·        Hoist: Action of raising the sail 

·        Horn: Spar used to set a sail.

·        Hull: Part of the hull under the boat. 

I

·        In board: Engine installed inside the hull of a boat

J

·        Jib: Sail located at the front of the boat 

·        Jib: To pull down to turn the boat back to windward and change the side of the boat

K

·        Keel: Fixed daggerboard under the boat used as a counterweight to prevent the boat from heeling. 

·        Knot: The knot is a unit of speed measurement used in marine (and air) navigation. One knot corresponds to one nautical mile per hour, or 1.852 kilometres per hour

L

·        Leech: Upper part of the mainsail held by battens. 

·        Lifeline: Straps on the deck allowing one to attach oneself to avoid a bad fall 

·        Luff: To bring the axis of the boat closer to the wind 

·        Luffing: To tack upwind and to make a series of tacks to get upwind 

M

·        Mainsail: Main sail of the ship held between the boom and the mast. 

N

·        Nautical mile: Unit of measurement of distances at sea. One nautical mile represents 1.852 kilometres.

·        Nose: A self-contained tank for outboard motors.

·        Outboard: Engine mounted on the transom of a boat. It is by definition easier to mount and dismount than an inboard engine. 

P

·        Pitch: Angle of the boat in relation to the wind 

·        Plug: Angle given to the hull 

·        Port: The left side of a boat when looking at the bow 

·        Porthole: Glass opening in the hull

·        Provisioning: All the provisions carried on board a ship

Q

·        Quest: Angle less than 90° formed by the mast and the waterline. In the longitudinal plane of the sailboat, it is the angle of inclination of the mast towards its stern (positive rake) or more rarely towards the bow (negative rake)

R

·        Reefing: System allowing to reduce the surface of the mainsail in the breeze 

·        Reminder: The crew is on the opposite side of the boat to avoid heeling. 

·       Roll: Lateral movement of the boat from port to starboard under the effect of the swell.

·        Deck: Construction on the deck of a boat that allows protection and visibility 

·        Rudder: Submerged and rotating part that allows the boat to be steered 

S

·        Scull: An oar that is handled from the stern of the boat, making a figure-of-eight motion.
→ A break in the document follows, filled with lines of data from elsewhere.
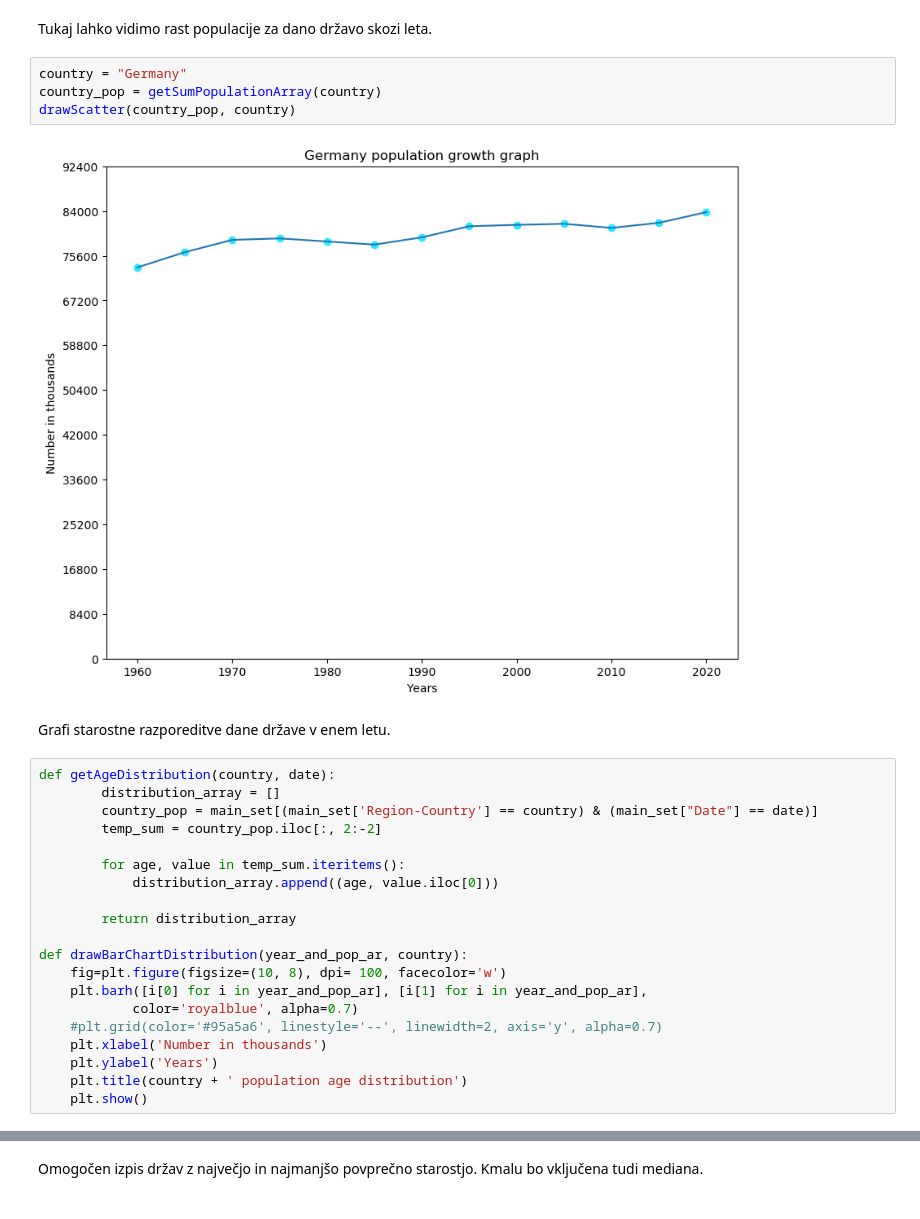
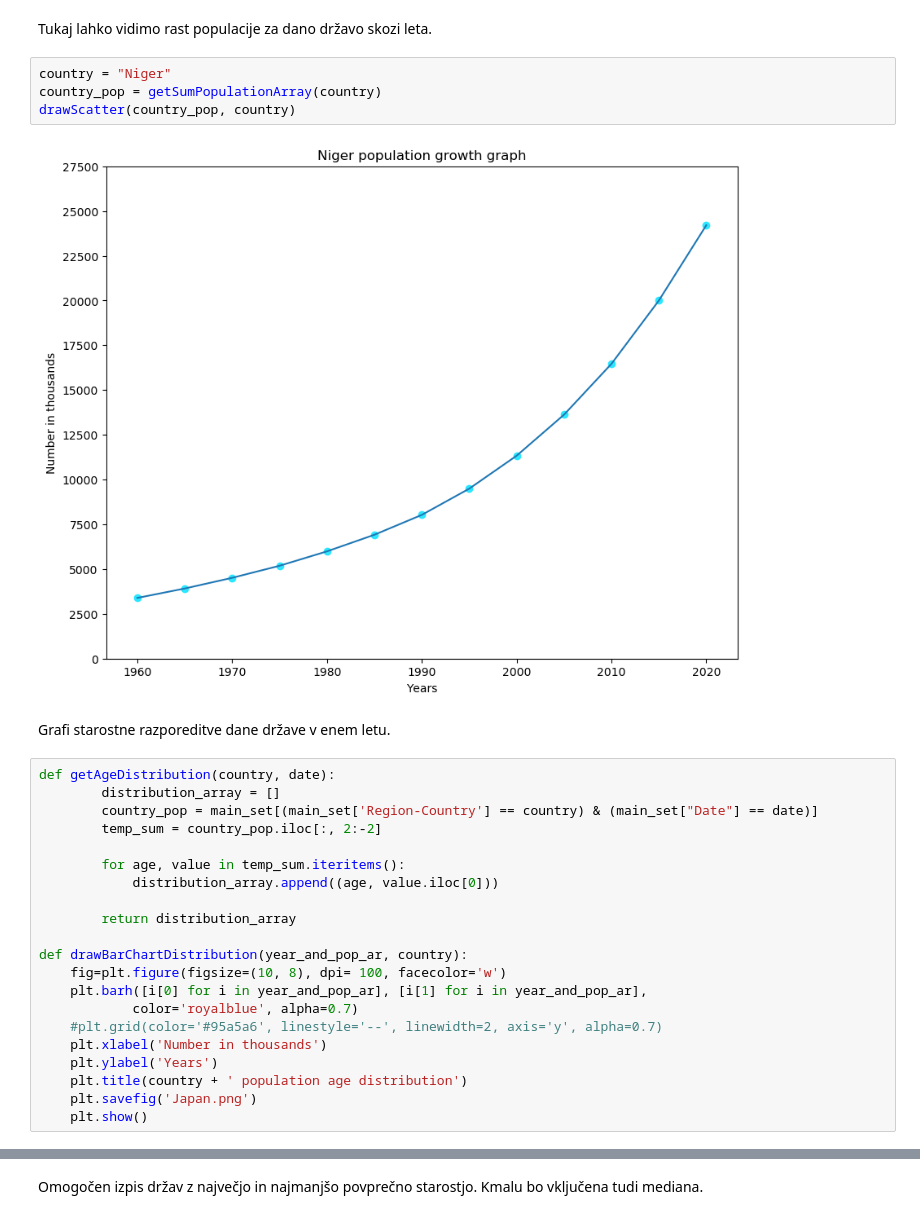
Before and after one commit to Zan-23/PR20NERJZ, a Jupyter notebook: notebooks/ZanStanonik.ipynb, the cells around one changed output, grey strips where cells are left out. Drawn from its saved outputs; the diff is of its cells as text.

```diff
--- a/notebooks/ZanStanonik.ipynb
+++ b/notebooks/ZanStanonik.ipynb
@@ -89,11 +89,11 @@ def getSumPopulationArray(country):
 # %% [markdown]
 Tukaj lahko vidimo rast populacije za dano državo skozi leta.
 # %%
-country = "Germany"
+country = "Niger"
 country_pop = getSumPopulationArray(country)
 drawScatter(country_pop, country)
 # %% [output]
-[figure, old version]
+[figure, new version]
 # %% [markdown]
 Grafi starostne razporeditve dane države v enem letu.
 # %%
@@ -115,6 +115,7 @@ def drawBarChartDistribution(year_and_pop_ar, country):
     plt.xlabel('Number in thousands')
     plt.ylabel('Years')
     plt.title(country + ' population age distribution')
+    plt.savefig('Japan.png')
     plt.show()
 # %%
 work = getAgeDistribution(country, 2020)
```
Also changed, not shown: parts of 1 cell of this notebook, 3 other files.
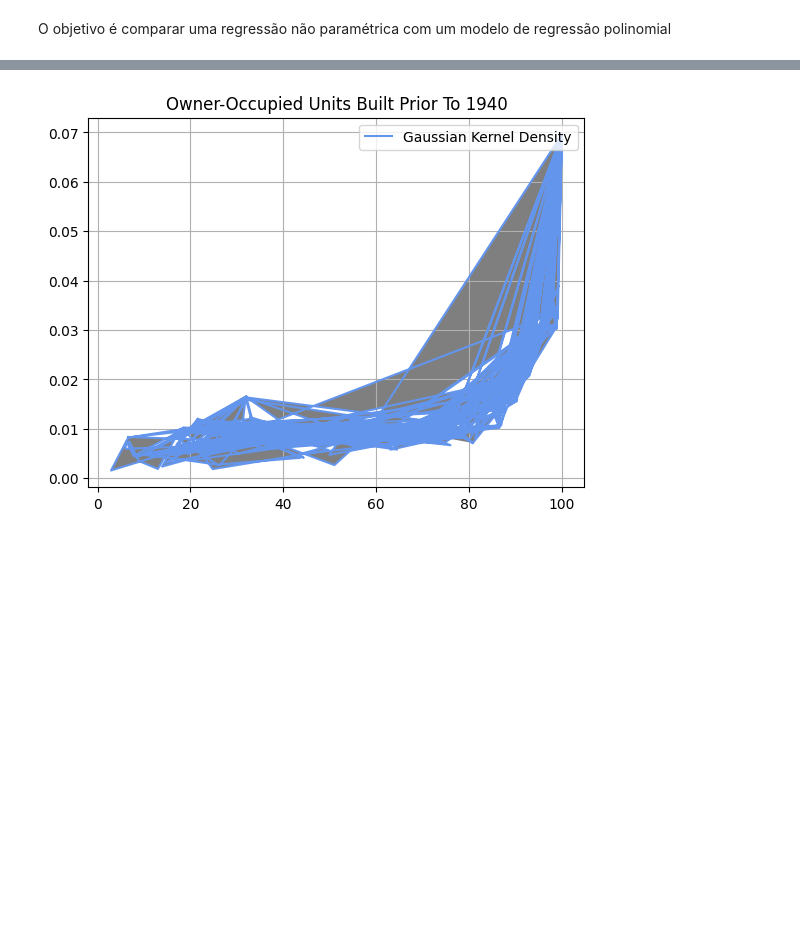
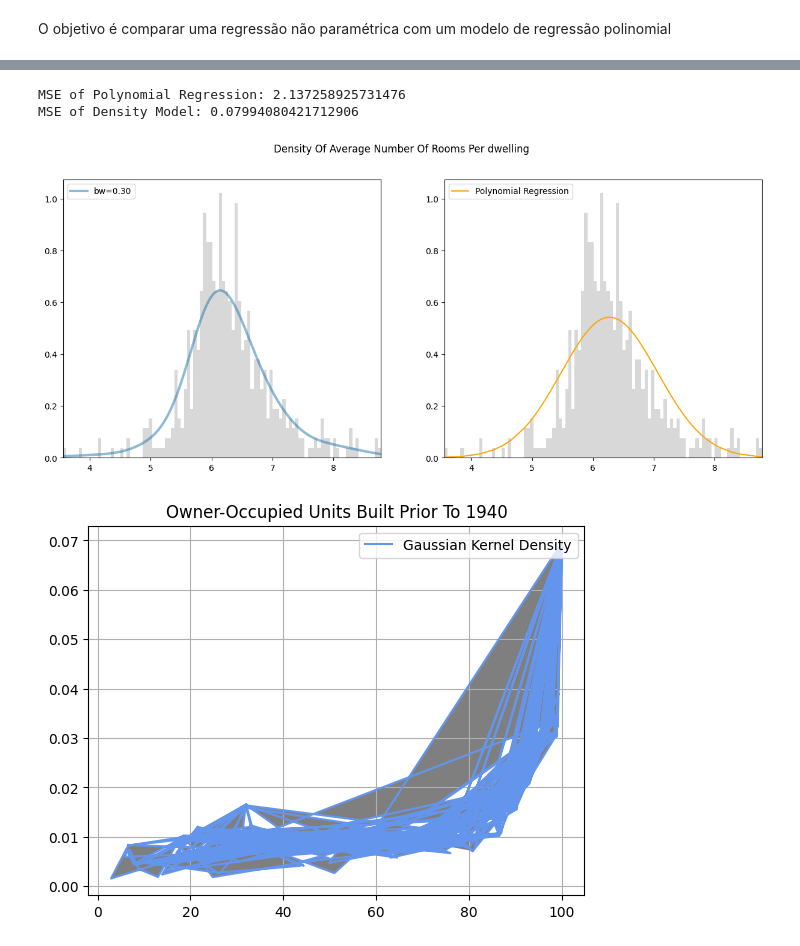
Before and after one commit to Luis-Adolfo-Araujo/non-parametric-regression-analysis, a Jupyter notebook: regressao_nao_parametrica_house_pricing_boston.ipynb, the cells around one changed output, grey strips where cells are left out. Drawn from its saved outputs; the diff is of its cells as text; code cells hidden in the pictures; blank space fills up the shorter version.

```diff
--- a/regressao_nao_parametrica_house_pricing_boston.ipynb
+++ b/regressao_nao_parametrica_house_pricing_boston.ipynb
@@ -76,3 +58,43 @@ plt.show()
+# %%
+from sklearn.preprocessing import PolynomialFeatures
+from sklearn.linear_model import LinearRegression
+from sklearn.metrics import mean_squared_error
+
+fig, axs = plt.subplots(1, 2, figsize=(15, 6))
+fig.suptitle("Density Of Average Number Of Rooms Per dwelling")
+
+# Density plot
+axs[0].plot(x_grid, pdf, linewidth=3, alpha=0.5, label='bw=%.2f' % kde.bandwidth)
+axs[0].hist(RM, 100, fc='gray', histtype='stepfilled', alpha=0.3, density=True)
+axs[0].legend(loc='upper left')
+axs[0].set_xlim(RM.min(), RM.max())
+
+poly = PolynomialFeatures(degree=2)
+x_poly = poly.fit_transform(RM[:, None])
+reg = LinearRegression().fit(x_poly, kde.score_samples(RM[:, None]))
+y_poly = reg.predict(x_poly)
+
+# Polynomial regression plot | Sorted the number in order to have a more meaningful and smooth curve
+sorted_indices = np.argsort(RM)
+axs[1].plot(RM[sorted_indices], np.exp(y_poly)[sorted_indices], color="orange", linestyle='-', label="Polynomial Regression")
+axs[1].hist(RM, 100, fc='gray', histtype='stepfilled', alpha=0.3, density=True)
+axs[1].legend(loc='upper left')
+axs[1].set_xlim(RM.min(), RM.max())
+
+# MSE polynomial regression
+mse_poly = mean_squared_error(pdf, y_poly)
+print("MSE of Polynomial Regression:", mse_poly)
+
+# MSE Density
+true_density = 1 / np.sqrt(2 * np.pi) * np.exp(-0.5 * x_grid ** 2)
+mse_density = mean_squared_error(true_density, np.exp(kde.score_samples(x_grid[:, None])))
+print("MSE of Density Model:", mse_density)
+
+plt.show()
+# %% [output]
+MSE of Polynomial Regression: 2.137258925731476
+MSE of Density Model: 0.07994080421712906
+[figure, added]
 # %%
 from sklearn.neighbors import KernelDensity
 
```
Also changed, not shown: parts of 6 cells of this notebook.
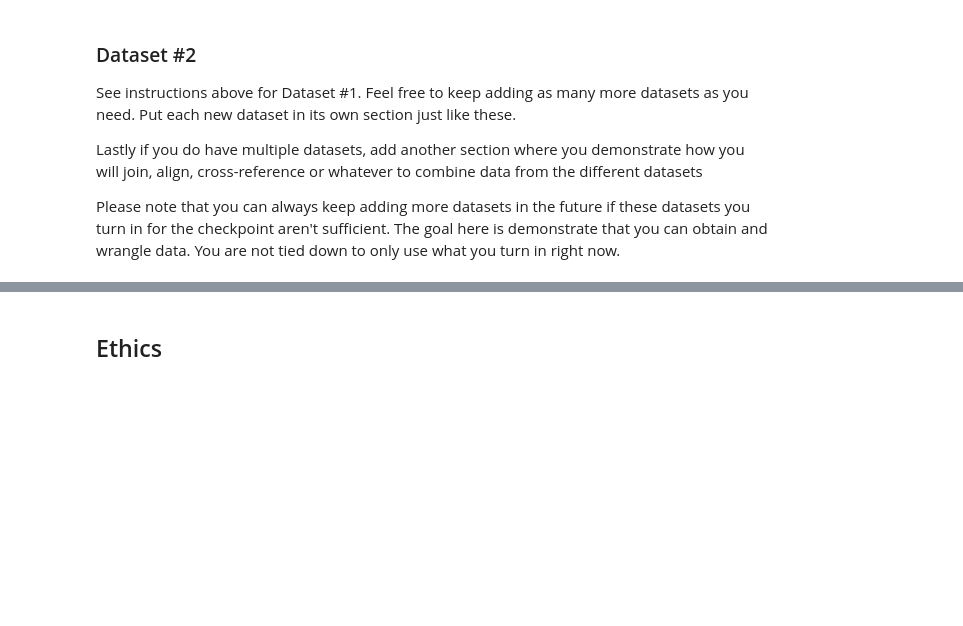
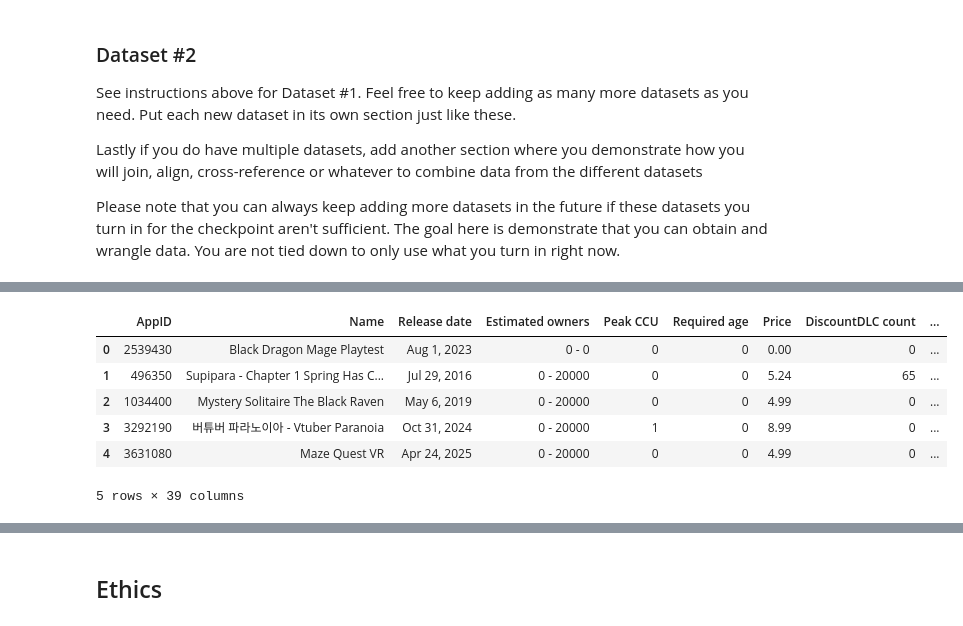
Before and after one commit to COGS108/Group038_WI26, a Jupyter notebook: 01-DataCheckpoint.ipynb, the cells around one changed output, grey strips where cells are left out. Cells and saved outputs as stored; diff of their text form; code cells hidden in the pictures; blank space fills up the shorter version.

```diff
--- a/01-DataCheckpoint.ipynb
+++ b/01-DataCheckpoint.ipynb
@@ -366,0 +153,15 @@ if __name__ == "__main__":
+# %%
+import pandas as pd
+
+years = [2018, 2019, 2020, 2021, 2022, 2023]
+steam_games = pd.read_csv('./data/00-raw/games.csv', index_col=False)
+# %%
+steam_games.head()
+# %% [output]
+|  | AppID | Name | Release date | Estimated owners | Peak CCU | Required age | Price | DiscountDLC count | ... |
+| 0 | 2539430 | Black Dragon Mage Playtest | Aug 1, 2023 | 0 - 0 | 0 | 0 | 0.00 | 0 | ... |
+| 1 | 496350 | Supipara - Chapter 1 Spring Has C... | Jul 29, 2016 | 0 - 20000 | 0 | 0 | 5.24 | 65 | ... |
+| 2 | 1034400 | Mystery Solitaire The Black Raven | May 6, 2019 | 0 - 20000 | 0 | 0 | 4.99 | 0 | ... |
+| 3 | 3292190 | 버튜버 파라노이아 - Vtuber Paranoia | Oct 31, 2024 | 0 - 20000 | 1 | 0 | 8.99 | 0 | ... |
+| 4 | 3631080 | Maze Quest VR | Apr 24, 2025 | 0 - 20000 | 0 | 0 | 4.99 | 0 | ... |
+5 rows × 39 columns
```
Also changed, not shown: parts of 9 cells of this notebook, 1 other file.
The scull allows a single sailor to move a boat.

·        Setting a course: To stop the boat facing the wind

·        Setting sail: To leave, to set sail

·        Sheet: End used to adjust the angle of a sail in relation to the wind. 

·        Shelter: A place where the vessel can easily find refuge in case of difficulty

·        Shrouds: Metal cables that hold the mast laterally 

·        Soft: A boat with a natural tendency to move away from the wind. 

·        Sounder: Instrument used to determine the height of water under the boat at a given time

·        Spar: Non-generic term that designates the different elements of the rigging 

·        Spinnaker: Large sail launched at the front of the boat

·        Spinneret: Steel cable passing through the stanchions to avoid falling into the water 

·        Splice: To braid a rope

·       Stanchion: Vertical supports placed outside the boat to prevent it from falling 

·        Starboard: The right side of a boat when looking at the boat from the front

·        Stern: Rear part of the boat 

·        Strike: To manoeuvre the boat away from the wind 

·        Sunbath: Mattress attached to a front or back deck of a boat

T

·        Tack: Side of the boat on which the wind blows   

·        Tacking: Turning the boat so that the wind comes from the other side of the boat 

·        Tonnage: Rules defining the characteristics of the boat to be respected if the boat is to participate in competitions 

·        Upwind: Point of sail that allows the boat to sail as close as possible to the wind. 

V

·        vhf: Abbreviation for Very High Frequency. Name given to a communication system that uses VHF and is particularly suited to coastal navigation

W

·        Winch: A device that makes it easier to trim sails 

·        Windvane: A plate that moves around a vertical axis to indicate the direction of the wind received by a sailboat. The wind vane is placed at the top of the mast.

For further reading, you can check out our article on some of the more colloquial sailing terms you need to know.